KILGORE, TX (KLTV) - The old saying, "if only these walls could talk" could be changed in this Kilgore building to, "if only the items within these walls to could talk."
Kilgore's Texas Museum of Broadcasting and Communications spotlights the people and equipment of broadcast's golden age.
"Everybody has experienced the world through radio or TV. We've all been very influenced by what we see on TV or hear on radio."
Because of the influence of radio and television on our lives, Chuck Conrad, founder and executive director of the museum, has found that the museum connects with the general public just as much as it does with newscasters and communication technicians.
"We have a camera here that was there when Lee Harvey Oswald was shot."
The death of President John. F. Kennedy's assassin is one of the most important happenings of history, brought to us live through this camera on display.
But even if you consider Howdy Doody a historic part of your growing up, the museum contains a wide variety of programs and equipment historic in their own right.
"The telecruiser is probably the biggest draw because only 14 or 15 were ever made.
And with only two such telecruisers known to still exist, it joins the ranks of museum rarities.
The one I sought out the most is the one here that is one of the very first color cameras.

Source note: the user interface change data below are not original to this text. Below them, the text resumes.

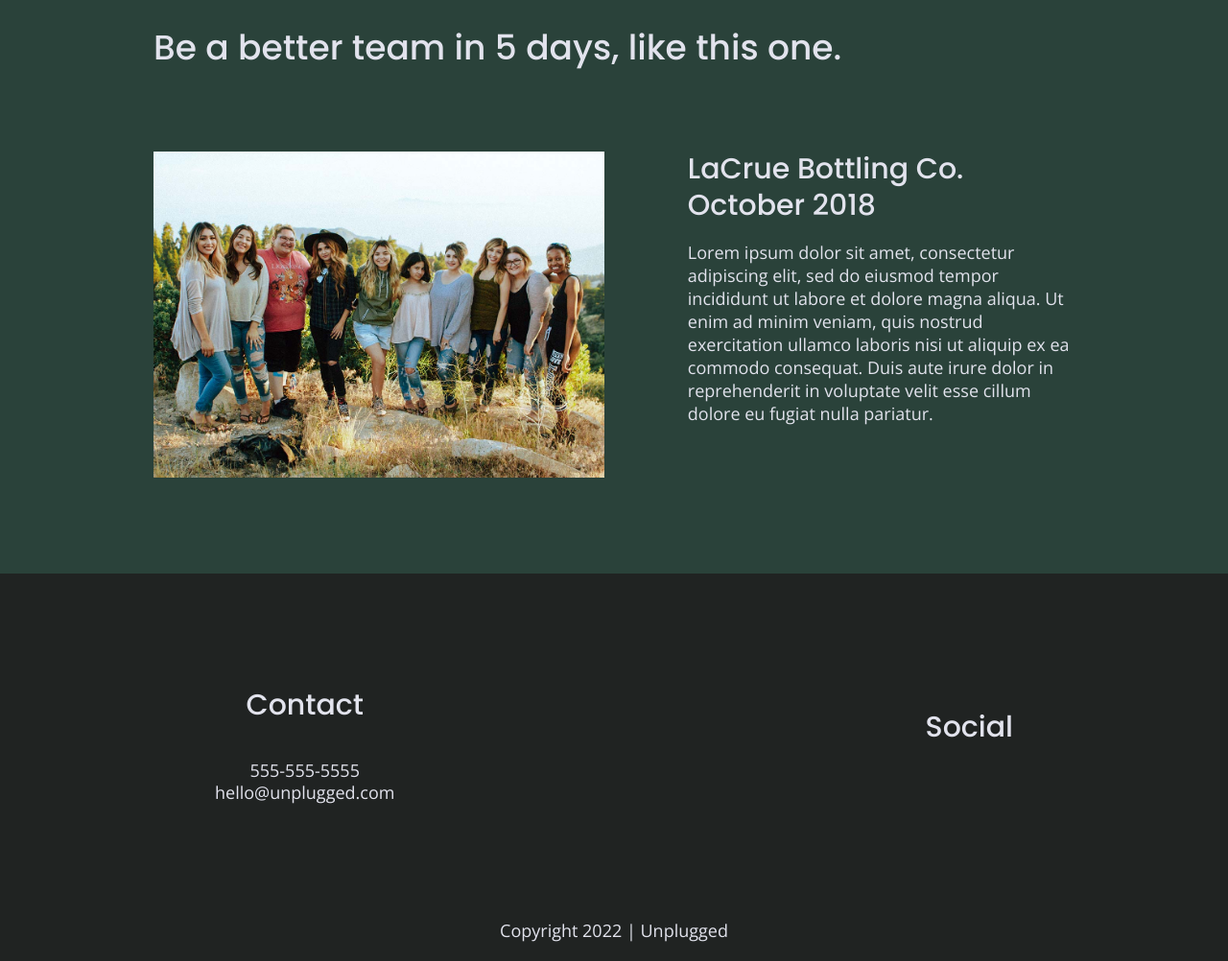
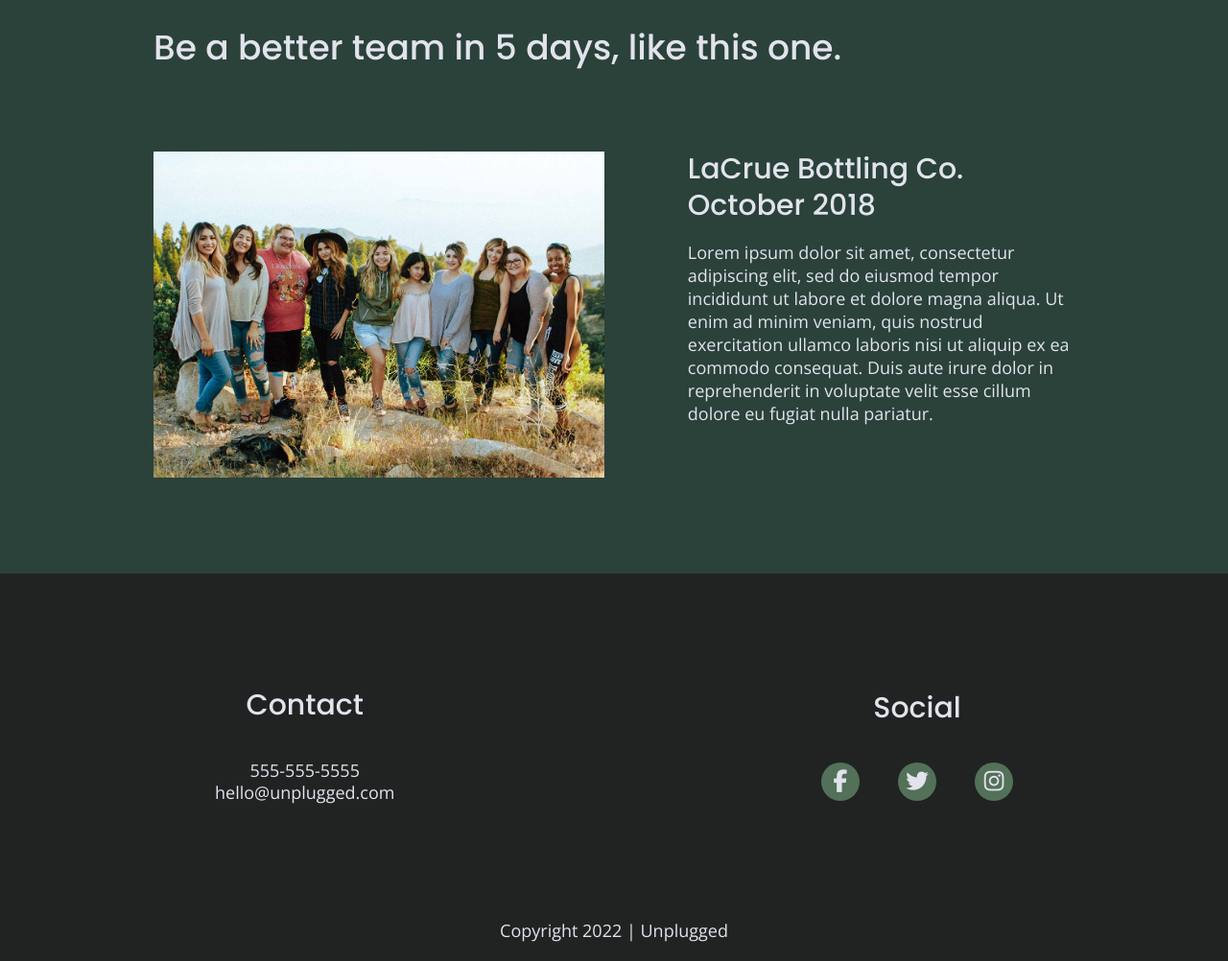
Before and after one commit to Dani-Coder-A/206-unplugged-responsive, a website built with Parcel: page index.html in a window 1280 px wide. Shown: the part 1999-3001 px from the top of the page at 96% size. Built offline with nearby package versions, Linux system fonts and the light colour scheme.

Commit message:
Added social icons to footer section

```diff
--- a/css/main.css
+++ b/css/main.css
@@ -228,9 +228,17 @@
 }
 
 footer .social-icons p {
+  background-color: #527158;
+  border-radius: 50%;
+  width: 40px;
+  height: 40px;
   display: flex;
   justify-content: center;
   align-items: center;
+}
+
+footer .social-icons p i {
+  font-size: 1.3125em;
 }
 
 footer .copyright {
@@ -651,6 +659,11 @@
     line-height: 1.285;
 }
 
+footer .social-icons {
+  width: 12.5em;
+  justify-content: space-between;
+}
+
 footer .copyright {
   width: 100%;
 }
--- a/index.html
+++ b/index.html
@@ -136,13 +136,13 @@
           <h4>Social</h4>
           <div class="social-icons">
             <p>
-              <a href="https://www.facebook.com" target="_blank"></a>
+              <a href="https://www.facebook.com" target="_blank"><i class="fab fa-facebook-f"></i></a>
             </p>
             <p>
-              <a href="https://twitter.com" target="_blank"></a>
+              <a href="https://twitter.com" target="_blank"><i class="fab fa-twitter"></i></a>
             </p>
             <p>
-              <a href="https://www.instagram.com" target="_blank"></a>
+              <a href="https://www.instagram.com" target="_blank"><i class="fab fa-instagram"></i></a>
             </p>
           </div>
         </div>
```
Also changed, not shown: about/index.html (+3 -3 lines), faq/index.html (+3 -3 lines).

The acquisition is almost as much fun and sometimes more fun than owning it."
Conrad, who has a background in radio and television and still operates radio stations, started out as a collector. But unlike collecting stamps or coins, space became a problem.

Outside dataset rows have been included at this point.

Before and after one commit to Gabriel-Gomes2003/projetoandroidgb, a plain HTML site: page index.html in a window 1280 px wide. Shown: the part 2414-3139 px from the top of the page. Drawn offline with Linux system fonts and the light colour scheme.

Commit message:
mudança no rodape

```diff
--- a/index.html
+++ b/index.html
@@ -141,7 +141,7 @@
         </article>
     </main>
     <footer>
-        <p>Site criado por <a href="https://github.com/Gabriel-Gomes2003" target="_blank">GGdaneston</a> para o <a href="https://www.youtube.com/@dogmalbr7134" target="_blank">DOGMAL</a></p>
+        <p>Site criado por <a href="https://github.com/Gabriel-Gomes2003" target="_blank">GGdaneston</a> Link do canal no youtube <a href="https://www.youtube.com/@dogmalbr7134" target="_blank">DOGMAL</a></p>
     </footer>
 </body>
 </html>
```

Conrad says when he realized he had over 50 TV cameras stacked in his garage, it was time to make new plans...and then he met Warren, who was as avid a collector as Conrad was.
"Some of it is Warren's private collection, some of it's mine and a whole ton of it has come in since we opened."

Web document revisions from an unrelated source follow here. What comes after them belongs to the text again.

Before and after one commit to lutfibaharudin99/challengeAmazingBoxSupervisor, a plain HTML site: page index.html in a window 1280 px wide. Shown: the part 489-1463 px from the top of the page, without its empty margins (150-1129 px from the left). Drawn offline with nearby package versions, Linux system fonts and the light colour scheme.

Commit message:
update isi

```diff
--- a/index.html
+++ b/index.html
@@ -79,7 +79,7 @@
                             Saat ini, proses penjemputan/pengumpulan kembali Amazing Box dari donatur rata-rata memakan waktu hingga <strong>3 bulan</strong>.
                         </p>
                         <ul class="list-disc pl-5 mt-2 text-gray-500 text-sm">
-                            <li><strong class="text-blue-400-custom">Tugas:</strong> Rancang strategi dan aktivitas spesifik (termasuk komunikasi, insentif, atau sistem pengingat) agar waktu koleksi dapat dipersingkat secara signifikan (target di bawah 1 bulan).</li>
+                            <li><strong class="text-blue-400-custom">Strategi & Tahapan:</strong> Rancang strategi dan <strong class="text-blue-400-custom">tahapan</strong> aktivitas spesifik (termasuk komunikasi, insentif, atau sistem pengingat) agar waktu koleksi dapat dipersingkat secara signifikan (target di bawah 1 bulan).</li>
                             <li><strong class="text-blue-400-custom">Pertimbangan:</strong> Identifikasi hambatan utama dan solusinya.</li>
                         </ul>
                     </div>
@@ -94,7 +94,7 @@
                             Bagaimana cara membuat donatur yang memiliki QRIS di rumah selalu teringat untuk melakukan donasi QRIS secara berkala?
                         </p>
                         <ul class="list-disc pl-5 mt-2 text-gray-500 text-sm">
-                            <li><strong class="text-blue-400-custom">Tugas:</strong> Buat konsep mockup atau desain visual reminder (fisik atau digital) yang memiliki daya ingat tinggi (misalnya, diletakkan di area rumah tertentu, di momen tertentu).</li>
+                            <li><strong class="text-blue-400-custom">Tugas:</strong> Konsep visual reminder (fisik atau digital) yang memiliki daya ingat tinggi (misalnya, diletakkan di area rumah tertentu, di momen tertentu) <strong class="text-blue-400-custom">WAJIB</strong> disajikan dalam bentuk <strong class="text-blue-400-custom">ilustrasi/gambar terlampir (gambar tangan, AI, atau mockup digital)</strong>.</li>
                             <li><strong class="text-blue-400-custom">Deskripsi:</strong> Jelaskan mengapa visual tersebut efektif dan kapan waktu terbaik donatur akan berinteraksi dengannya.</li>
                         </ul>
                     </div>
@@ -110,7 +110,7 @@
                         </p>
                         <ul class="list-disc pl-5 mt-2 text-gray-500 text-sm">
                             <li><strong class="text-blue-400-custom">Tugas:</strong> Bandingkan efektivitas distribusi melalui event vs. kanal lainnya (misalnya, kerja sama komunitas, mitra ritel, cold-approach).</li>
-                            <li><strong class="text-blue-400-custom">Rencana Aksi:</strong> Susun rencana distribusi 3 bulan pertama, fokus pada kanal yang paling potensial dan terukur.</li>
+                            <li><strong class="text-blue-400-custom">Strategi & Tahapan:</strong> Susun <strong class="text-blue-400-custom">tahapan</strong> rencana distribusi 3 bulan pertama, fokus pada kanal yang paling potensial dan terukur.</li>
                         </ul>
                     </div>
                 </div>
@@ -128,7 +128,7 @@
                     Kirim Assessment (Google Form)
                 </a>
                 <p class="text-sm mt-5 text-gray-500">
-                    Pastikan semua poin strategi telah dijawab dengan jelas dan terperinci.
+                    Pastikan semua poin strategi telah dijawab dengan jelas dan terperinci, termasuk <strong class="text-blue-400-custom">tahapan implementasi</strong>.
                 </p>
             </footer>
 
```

Even with the 16,000 square feet of room in the present museum, new displays are competing for space.
"Trucks just keep backing up to our door."
Trucks come from all parts of the country, leaving such items as an entire film editing station as well as 750 pounds of transmitter installations manuals.
With the importance of communication in our lives and with the avid collectors like Chuck Conrad, the Broadcast Museum will probably not remain a well-kept secret for long.